Friday, January 23, 2009

Art Genomes?

Structuralist and post-deconstructionist and neo-post-pseudo-intellectualist-structuralites have been advancing the idea that we can classify and thus, to some extent, interpret or evaluate works of art by their semiotics. Briefly, this means we think of these art works as systems of signs that stand for things, and then consider the way the signs are configured within a work of art, and how that might reflect something about the things the signs stand for. Language is a semiotic system ... we use words to stand for things, and in writing, the combinations and sequences of words says something about the subject we're writing about. At least, we hope it does. Much of the 20th century philosophizing about this dealt with movies or, as it's more pompously known, the art of cinema.

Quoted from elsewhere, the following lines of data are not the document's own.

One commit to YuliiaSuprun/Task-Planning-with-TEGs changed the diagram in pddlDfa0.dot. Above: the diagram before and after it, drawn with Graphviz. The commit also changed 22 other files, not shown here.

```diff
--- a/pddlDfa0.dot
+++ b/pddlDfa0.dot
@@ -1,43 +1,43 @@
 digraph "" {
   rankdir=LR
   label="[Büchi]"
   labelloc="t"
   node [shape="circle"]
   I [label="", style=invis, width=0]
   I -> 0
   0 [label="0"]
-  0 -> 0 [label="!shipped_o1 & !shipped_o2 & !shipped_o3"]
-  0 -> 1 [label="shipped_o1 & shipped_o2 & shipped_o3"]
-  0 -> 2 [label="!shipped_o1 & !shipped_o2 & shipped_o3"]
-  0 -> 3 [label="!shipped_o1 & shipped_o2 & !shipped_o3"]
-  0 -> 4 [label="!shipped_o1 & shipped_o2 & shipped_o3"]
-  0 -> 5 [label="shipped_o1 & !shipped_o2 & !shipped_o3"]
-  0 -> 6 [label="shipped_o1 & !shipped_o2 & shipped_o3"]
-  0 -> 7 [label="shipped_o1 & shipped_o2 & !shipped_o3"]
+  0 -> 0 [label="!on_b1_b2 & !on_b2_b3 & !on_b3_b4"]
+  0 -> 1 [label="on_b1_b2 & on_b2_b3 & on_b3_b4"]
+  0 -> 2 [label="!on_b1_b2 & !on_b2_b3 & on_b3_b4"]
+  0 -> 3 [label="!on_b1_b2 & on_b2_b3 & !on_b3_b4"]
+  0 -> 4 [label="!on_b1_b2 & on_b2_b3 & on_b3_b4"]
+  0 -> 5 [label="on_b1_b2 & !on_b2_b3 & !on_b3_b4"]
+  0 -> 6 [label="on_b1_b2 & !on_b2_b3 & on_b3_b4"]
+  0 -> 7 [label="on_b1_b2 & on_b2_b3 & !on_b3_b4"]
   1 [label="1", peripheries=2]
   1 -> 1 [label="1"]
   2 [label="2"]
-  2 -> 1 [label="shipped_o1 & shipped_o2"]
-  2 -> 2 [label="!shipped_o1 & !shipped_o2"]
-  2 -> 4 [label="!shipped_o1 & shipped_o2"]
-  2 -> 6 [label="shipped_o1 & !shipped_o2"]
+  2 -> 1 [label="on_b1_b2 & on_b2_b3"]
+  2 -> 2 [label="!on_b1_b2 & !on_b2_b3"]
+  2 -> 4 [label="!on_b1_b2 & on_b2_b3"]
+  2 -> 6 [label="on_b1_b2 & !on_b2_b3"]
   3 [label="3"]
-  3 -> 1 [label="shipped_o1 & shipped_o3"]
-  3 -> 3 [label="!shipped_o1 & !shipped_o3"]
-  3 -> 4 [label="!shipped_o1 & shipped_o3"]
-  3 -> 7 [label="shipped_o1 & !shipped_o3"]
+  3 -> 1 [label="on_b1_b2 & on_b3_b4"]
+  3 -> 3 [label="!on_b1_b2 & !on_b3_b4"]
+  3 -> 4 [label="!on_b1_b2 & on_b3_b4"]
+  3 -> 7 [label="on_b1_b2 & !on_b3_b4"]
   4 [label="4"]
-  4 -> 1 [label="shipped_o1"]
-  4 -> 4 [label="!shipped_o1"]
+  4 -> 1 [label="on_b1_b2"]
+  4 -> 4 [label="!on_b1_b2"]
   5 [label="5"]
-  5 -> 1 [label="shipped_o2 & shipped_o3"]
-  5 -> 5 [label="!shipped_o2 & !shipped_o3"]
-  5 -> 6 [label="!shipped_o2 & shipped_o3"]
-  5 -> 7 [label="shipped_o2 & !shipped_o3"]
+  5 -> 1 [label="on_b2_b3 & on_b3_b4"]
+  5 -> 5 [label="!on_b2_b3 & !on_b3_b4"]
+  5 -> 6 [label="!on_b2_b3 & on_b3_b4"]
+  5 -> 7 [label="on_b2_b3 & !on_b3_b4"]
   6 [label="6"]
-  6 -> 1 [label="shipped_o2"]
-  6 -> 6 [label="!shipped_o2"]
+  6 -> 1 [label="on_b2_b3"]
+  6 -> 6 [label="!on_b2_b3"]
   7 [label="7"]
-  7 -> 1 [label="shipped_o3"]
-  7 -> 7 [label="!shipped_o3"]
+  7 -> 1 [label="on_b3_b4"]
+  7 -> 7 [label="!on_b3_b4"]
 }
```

That's all well and good, but now there's a very practical problem with is leading to a new way of thinking about this. Basically, the problem is that you've been listening to music through Pandora, or renting movies via Netflix, and you'd like to know what other music or movies would appeal to you.

These online content sources have tons of movies and music, but the problem is how to classify it so that you can identify which ones might appeal to audience members with certain tastes. Netflix, for example, asks you to rate each movie you rent, and over time, it builds up a database of what movies you've liked.

But there's still the similarity problem: If your favorite movies were Ishtar and Gigli, how to you decide which other movies are similar?

One promising answer is the movie genome. Basically, the idea is to identify a slew of properties that a movie can have, like plot, cast, awards, box office success, etc. Comparisons of movies on the basis of their genomes are likely to good matches and non-matches.

Now, you might think "Isn't this just a fancy way of comparing all these properties? Calling them a genome doesn't really change anything."

The answer is "Well, yes." It is just a fancy way of comparing these things. But treating all these properties as genes accomplishes two things:
  1. It makes the classification of movies more systematic, and
  2. It makes it possible to use some elaborate algorithms for doing the comparisons, finding near-matches, etc.
Obviously this genome idea could also be applied to books, plays, paintings, etc. It may lead to some new ideas about how to classify and interpret works in these art forms.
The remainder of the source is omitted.